  32. "Viscoelastic Properties and Phase behavior of 12-tert-Butyl Ester Dendrimer/Poly (Methyl Methacrylate) Blends", S. Emren, Y. Liu, G. Newkome and J. P. Harmon, Journal of Polymer Science Part B: Polymer Physics, Vol. 39, 1381 (2001).
  33. "Water Structure in Hydroxyethyl-Co-Glycerol Methacrylate Materials," G. Gates, J. P. Harmon, J. Ors and P. Benz, ANTEC, Proceedings of the Annual Technical Conference and Exhibition, Vol. XLVII, Dallas, Texas, May 6-11, 2001, 1891.
  34. "Creep and Stress Relaxation in Methacrylate Polymers; Two Mechanisms of Relaxation Behavior Across the Glass Transition Region," P. Bertolucci and J. P. Harmon, Polymer Engineering and Science, Vol. 41, No. 5, 873 (2001).
  35. "Polymers for Optical Fibers and Waveguides," J. P. Harmon. Advances in Optical Fibers and Waveguides, Eds. J. P. Harmon and G. Noren, American Chemical Society Symposium Series 795 ( 2001) 1.
  36. "Miscibility Investigation of Fluorocarbon Copolymer and Methacrylate Copolymer Blends", M. Calves and J. P. Harmon, . Advances in Optical Fibers and Waveguides, Eds. J. P. Harmon and G. Noren, American Chemical Society Symposium Series 795 ( 2001) 91.
  37. "Polymer Scintillators - Continuous Versus Intermittent Gamma Irradiation Effects", E. Biagtan, E. Goldberg, R. Stephens, E. Valeroso, M. Calves and J. P. Harmon, .Advances in Optical Fibers and Waveguides, Eds. J. P. Harmon and G. Noren, American Chemical Society Symposium Series 795 ( 2001) 221.

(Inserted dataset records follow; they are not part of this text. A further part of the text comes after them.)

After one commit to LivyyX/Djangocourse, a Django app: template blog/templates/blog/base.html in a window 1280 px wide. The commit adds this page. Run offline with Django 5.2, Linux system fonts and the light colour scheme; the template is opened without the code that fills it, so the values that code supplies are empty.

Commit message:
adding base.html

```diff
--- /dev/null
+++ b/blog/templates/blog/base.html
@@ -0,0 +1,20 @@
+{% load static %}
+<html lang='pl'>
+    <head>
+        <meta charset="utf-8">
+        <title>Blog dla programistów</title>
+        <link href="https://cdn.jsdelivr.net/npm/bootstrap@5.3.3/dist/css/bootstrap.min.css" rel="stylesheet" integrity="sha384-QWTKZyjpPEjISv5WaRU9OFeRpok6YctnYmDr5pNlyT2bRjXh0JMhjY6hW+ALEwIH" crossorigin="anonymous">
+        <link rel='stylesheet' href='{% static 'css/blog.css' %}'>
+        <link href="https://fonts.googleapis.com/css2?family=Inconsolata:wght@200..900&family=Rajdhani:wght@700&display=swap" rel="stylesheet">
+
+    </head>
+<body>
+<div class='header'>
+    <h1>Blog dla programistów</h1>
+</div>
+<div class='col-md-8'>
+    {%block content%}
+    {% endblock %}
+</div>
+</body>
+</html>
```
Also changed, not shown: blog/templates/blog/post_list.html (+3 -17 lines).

  38. "Enzyme Catalyzed Ring-Opening Copolymerization of 5-methyl-5-benzyloxycarbonyl-1,3-dioxan-2-one (MBC) with Trimethylene Carbonate (TMC): Synthesis and Characterization," T. F. Alzemi, J. P. Harmon and K. S. Bisht, Biomacromolecules, Vol. 1, 493 (2000).